> Task description: A single number is required: the count of lines in the records below that contain the word "texto".

Stored dataset items
┌──
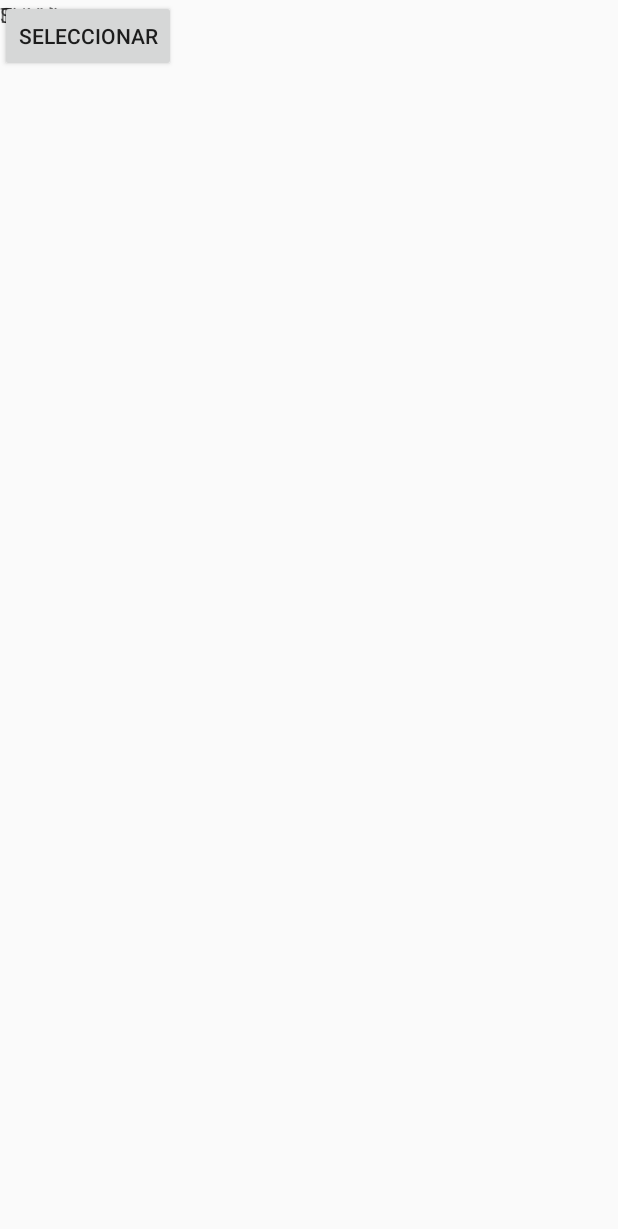
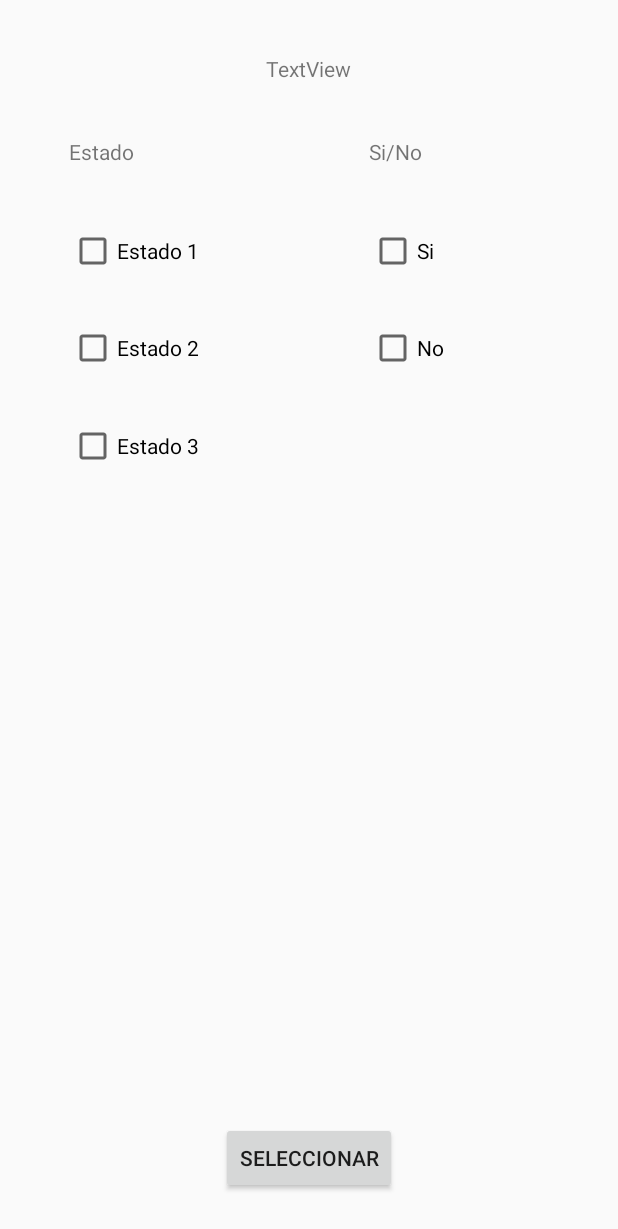
Before and after one commit to Josemi/AVC-TFG, an Android app: the layout activity_estado.xml on its own in the app's theme, with its tools: preview values and no code run, on a phone screen of 412 x 824 dp. Shown: the top 1229 px of the screen. Run offline under Robolectric (Android 15) with nearby library versions, the phone set to English and light mode, and no system bars.

Commit message:
Cambios en EstadoActivity y enlazadas las pantallas
Cambios en EstadoActivity y enlazadas las pantallas #30

```diff
--- a/app/AplicacionGSAudios/app/src/main/AndroidManifest.xml
+++ b/app/AplicacionGSAudios/app/src/main/AndroidManifest.xml
@@ -12,6 +12,7 @@
         android:roundIcon="@mipmap/ic_launcher_round"
         android:supportsRtl="true"
         android:theme="@style/AppTheme">
+        <activity android:name=".EstadoActivity"></activity>
         <activity android:name=".MainActivity">
             <intent-filter>
                 <action android:name="android.intent.action.MAIN" />
@@ -21,7 +22,6 @@
         </activity>
         <activity android:name=".GrabarActivity" />
         <activity android:name=".OpcionesActivity" />
-        <activity android:name=".EstadoActivity"></activity>
     </application>
 
 </manifest>
--- a/app/AplicacionGSAudios/app/src/main/java/com/example/josemi/aplicacingsaudios/EstadoActivity.java
+++ b/app/AplicacionGSAudios/app/src/main/java/com/example/josemi/aplicacingsaudios/EstadoActivity.java
@@ -23,14 +23,14 @@ public class EstadoActivity extends AppCompatActivity {
         setContentView(R.layout.activity_estado);
         setRequestedOrientation(ActivityInfo.SCREEN_ORIENTATION_LOCKED); //Lock de la pantalla en vertical
 
+        paciente = getIntent().getExtras().getString("paciente");
+
         texto = findViewById(R.id.texto);
         texto.setText("Seleccione el/los estados para el paciente: " + paciente);
 
         es1 = findViewById(R.id.es1);
         es2 = findViewById(R.id.es2);
         es3 = findViewById(R.id.es3);
-        es4 = findViewById(R.id.es4);
-        es5 = findViewById(R.id.es5);
         si = findViewById(R.id.si);
         no = findViewById(R.id.no);
 
@@ -40,6 +40,7 @@ public class EstadoActivity extends AppCompatActivity {
             @Override
             public void onClick(View v) {
                 Toast.makeText(getApplicationContext(),"Pulsado el Botón de Seleccionar",Toast.LENGTH_LONG).show();
+                finish();
             }
         });
     }
--- a/app/AplicacionGSAudios/app/src/main/java/com/example/josemi/aplicacingsaudios/GrabarActivity.java
+++ b/app/AplicacionGSAudios/app/src/main/java/com/example/josemi/aplicacingsaudios/GrabarActivity.java
@@ -1,5 +1,6 @@
 package com.example.josemi.aplicacingsaudios;
 
+import android.content.Intent;
 import android.content.pm.ActivityInfo;
 import android.media.MediaRecorder;
 import android.os.Environment;
@@ -25,6 +26,8 @@ public class GrabarActivity extends AppCompatActivity {
         setContentView(R.layout.activity_grabar);
         setRequestedOrientation(ActivityInfo.SCREEN_ORIENTATION_LOCKED); //Lock de la pantalla en vertical
 
+        paciente = getIntent().getExtras().getString("paciente");
+
         //Inicializamos los botonoes y el EditText
         play = findViewById(R.id.play);
         stop = findViewById(R.id.stop);
@@ -42,6 +45,7 @@ public class GrabarActivity extends AppCompatActivity {
         //Ponemos que no se puedan clickear los botones de stop y de play
         stop.setEnabled(false);
         play.setEnabled(false);
+        selec.setEnabled(false);
 
         //Inicializamos el MediaRecorder
         audioRec = new MediaRecorder();
@@ -63,6 +67,7 @@ public class GrabarActivity extends AppCompatActivity {
                 record.setEnabled(true);
                 play.setEnabled(true);
                 stop.setEnabled(false);
+                selec.setEnabled(true);
             }
         });
 
@@ -77,6 +82,7 @@ public class GrabarActivity extends AppCompatActivity {
             @Override
             public void onClick(View v) {
                 Toast.makeText(getApplicationContext(),"Pulsado el Botón de Seleccionar",Toast.LENGTH_LONG).show();
+                finish();
             }
         });
     }
--- a/app/AplicacionGSAudios/app/src/main/java/com/example/josemi/aplicacingsaudios/MainActivity.java
+++ b/app/AplicacionGSAudios/app/src/main/java/com/example/josemi/aplicacingsaudios/MainActivity.java
@@ -1,6 +1,7 @@
 package com.example.josemi.aplicacingsaudios;
 
 import android.Manifest;
+import android.content.Intent;
 import android.content.pm.ActivityInfo;
 import android.content.pm.PackageManager;
 import android.support.v4.content.ContextCompat;
@@ -17,6 +18,7 @@ public class MainActivity extends AppCompatActivity implements AdapterView.OnIte
 
     private Button grabar,opciones,estado,enviar;
     private Spinner sp;
+    private String paciente;
 
     @Override
     protected void onCreate(Bundle savedInstanceState) {
@@ -46,6 +48,9 @@ public class MainActivity extends AppCompatActivity implements AdapterView.OnIte
             @Override
             public void onClick(View v) {
                 Toast.makeText(getApplicationContext(),"Pulsado Botón de Grabar",Toast.LENGTH_LONG).show();
+                Intent intent = new Intent(MainActivity.this,GrabarActivity.class);
+                intent.putExtra("paciente", paciente);
+                startActivity(intent);
                 opciones.setEnabled(true);
             }
         });
@@ -54,6 +59,9 @@ public class MainActivity extends AppCompatActivity implements AdapterView.OnIte
             @Override
             public void onClick(View v) {
                 Toast.makeText(getApplicationContext(),"Pulsado Botón de Opciones",Toast.LENGTH_LONG).show();
+                Intent intent = new Intent(MainActivity.this,OpcionesActivity.class);
+                intent.putExtra("paciente", paciente);
+                startActivity(intent);
                 estado.setEnabled(true);
             }
         });
@@ -62,6 +70,9 @@ public class MainActivity extends AppCompatActivity implements AdapterView.OnIte
             @Override
             public void onClick(View v) {
                 Toast.makeText(getApplicationContext(),"Pulsado Botón de Estado/s",Toast.LENGTH_LONG).show();
+                Intent intent = new Intent(MainActivity.this,EstadoActivity.class);
+                intent.putExtra("paciente", paciente);
+                startActivity(intent);
                 enviar.setEnabled(true);
             }
         });
@@ -97,8 +108,8 @@ public class MainActivity extends AppCompatActivity implements AdapterView.OnIte
      */
     @Override
     public void onItemSelected(AdapterView<?> parent, View view, int position, long id) {
-        String p = parent.getItemAtPosition(position).toString();
-        Toast.makeText(parent.getContext(),"El paciente seleccionado es: " + p,Toast.LENGTH_LONG).show();
+        paciente = parent.getItemAtPosition(position).toString();
+        Toast.makeText(parent.getContext(),"El paciente seleccionado es: " + paciente,Toast.LENGTH_LONG).show();
         grabar.setEnabled(true);
     }
 
--- a/app/AplicacionGSAudios/app/src/main/java/com/example/josemi/aplicacingsaudios/OpcionesActivity.java
+++ b/app/AplicacionGSAudios/app/src/main/java/com/example/josemi/aplicacingsaudios/OpcionesActivity.java
@@ -26,6 +26,8 @@ public class OpcionesActivity extends AppCompatActivity implements AdapterView.O
         setContentView(R.layout.activity_opciones);
         setRequestedOrientation(ActivityInfo.SCREEN_ORIENTATION_LOCKED); //Lock de la pantalla en vertical
 
+        paciente = getIntent().getExtras().getString("paciente");
+
         texto = findViewById(R.id.texto);
         texto.setText("Seleccione los apartados y opciones para el paciente: " + paciente);
 
@@ -47,6 +49,7 @@ public class OpcionesActivity extends AppCompatActivity implements AdapterView.O
             @Override
             public void onClick(View v) {
                 Toast.makeText(getApplicationContext(),"Pulsado el Botón de Seleccionar",Toast.LENGTH_LONG).show();
+                finish();
             }
         });
 
--- a/app/AplicacionGSAudios/app/src/main/res/layout/activity_estado.xml
+++ b/app/AplicacionGSAudios/app/src/main/res/layout/activity_estado.xml
@@ -1,5 +1,5 @@
 <?xml version="1.0" encoding="utf-8"?>
-<android.support.constraint.ConstraintLayout xmlns:android="http://schemas.android.com/apk/res/android"
+<RelativeLayout xmlns:android="http://schemas.android.com/apk/res/android"
     xmlns:app="http://schemas.android.com/apk/res-auto"
     xmlns:tools="http://schemas.android.com/tools"
     android:layout_width="match_parent"
@@ -10,88 +10,90 @@
         android:id="@+id/texto"
         android:layout_width="wrap_content"
         android:layout_height="wrap_content"
+        android:layout_alignParentTop="true"
+        android:layout_centerHorizontal="true"
+        android:layout_marginTop="36dp"
         android:text="TextView"
-        tools:layout_editor_absoluteX="162dp"
-        tools:layout_editor_absoluteY="16dp" />
+        tools:layout_editor_absoluteX="163dp"
+        tools:layout_editor_absoluteY="25dp" />
+
+    <Button
+        android:id="@+id/seleccionar"
+        android:layout_width="wrap_content"
+        android:layout_height="wrap_content"
+        android:layout_marginTop="36dp"
+        android:layout_alignParentBottom="true"
+        android:layout_centerHorizontal="true"
+        android:layout_marginBottom="28dp"
+        android:text="Seleccionar" />
 
     <TextView
-        android:id="@+id/estados"
+        android:id="@+id/estado"
         android:layout_width="wrap_content"
         android:layout_height="wrap_content"
-        android:text="Estados"
-        tools:layout_editor_absoluteX="31dp"
-        tools:layout_editor_absoluteY="42dp" />
+        android:layout_alignParentTop="true"
+        android:layout_alignParentStart="true"
+        android:layout_marginTop="91dp"
+        android:layout_marginStart="46dp"
+        android:text="Estado" />
 
     <TextView
         android:id="@+id/sino"
         android:layout_width="wrap_content"
         android:layout_height="wrap_content"
-        android:text="Si/No"
-        tools:layout_editor_absoluteX="257dp"
-        tools:layout_editor_absoluteY="42dp" />
+        android:layout_alignParentTop="true"
+        android:layout_alignParentStart="true"
+        android:layout_marginStart="246dp"
+        android:layout_marginTop="91dp"
+        android:text="Si/No"/>
 
     <CheckBox
         android:id="@+id/es1"
         android:layout_width="wrap_content"
         android:layout_height="wrap_content"
-        android:text="Estado 1"
-        tools:layout_editor_absoluteX="31dp"
-        tools:layout_editor_absoluteY="87dp" />
+        android:layout_alignParentStart="true"
+        android:layout_alignParentTop="true"
+        android:layout_marginStart="46dp"
+        android:layout_marginTop="151dp"
+        android:text="Estado 1" />
+
+    <CheckBox
+        android:id="@+id/si"
+        android:layout_width="wrap_content"
+        android:layout_height="wrap_content"
+        android:layout_alignParentStart="true"
+        android:layout_alignParentTop="true"
+        android:layout_marginStart="246dp"
+        android:layout_marginTop="151dp"
+        android:text="Si"/>
+
+    <CheckBox
+        android:id="@+id/no"
+        android:layout_width="wrap_content"
+        android:layout_height="wrap_content"
+        android:layout_alignParentTop="true"
+        android:layout_marginStart="246dp"
+        android:layout_marginTop="216dp"
+        android:text="No" />
 
     <CheckBox
         android:id="@+id/es2"
         android:layout_width="wrap_content"
         android:layout_height="wrap_content"
-        android:text="Estado 2"
-        tools:layout_editor_absoluteX="31dp"
-        tools:layout_editor_absoluteY="147dp" />
+        android:layout_alignParentTop="true"
+        android:layout_marginStart="46dp"
+        android:layout_marginTop="216dp"
+        android:text="Estado 2" />
 
     <CheckBox
         android:id="@+id/es3"
         android:layout_width="wrap_content"
         android:layout_height="wrap_content"
-        android:text="Estado 3"
-        tools:layout_editor_absoluteX="31dp"
-        tools:layout_editor_absoluteY="203dp" />
+        android:layout_alignParentTop="true"
+        android:layout_marginStart="46dp"
+        android:layout_marginTop="281dp"
+        android:text="Estado 3" />
 
-    <CheckBox
-        android:id="@+id/es4"
-        android:layout_width="wrap_content"
-        android:layout_height="wrap_content"
-        android:text="Estado 4"
-        tools:layout_editor_absoluteX="31dp"
-        tools:layout_editor_absoluteY="268dp" />
 
-    <CheckBox
-        android:id="@+id/es5"
-        android:layout_width="wrap_content"
-        android:layout_height="wrap_content"
-        android:text="Estado 5"
-        tools:layout_editor_absoluteX="31dp"
-        tools:layout_editor_absoluteY="335dp" />
 
-    <CheckBox
-        android:id="@+id/si"
-        android:layout_width="wrap_content"
-        android:layout_height="wrap_content"
-        android:text="Si"
-        tools:layout_editor_absoluteX="257dp"
-        tools:layout_editor_absoluteY="85dp" />
-
-    <CheckBox
-        android:id="@+id/no"
-        android:layout_width="wrap_content"
-        android:layout_height="wrap_content"
-        android:text="No"
-        tools:layout_editor_absoluteX="255dp"
-        tools:layout_editor_absoluteY="145dp" />
-
-    <Button
-        android:id="@+id/seleccionar"
-        android:layout_width="wrap_content"
-        android:layout_height="wrap_content"
-        android:text="Seleccionar"
-        tools:layout_editor_absoluteX="147dp"
-        tools:layout_editor_absoluteY="405dp" />
-
-</android.support.constraint.ConstraintLayout>
+</RelativeLayout>
```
└──
> Answer box: 5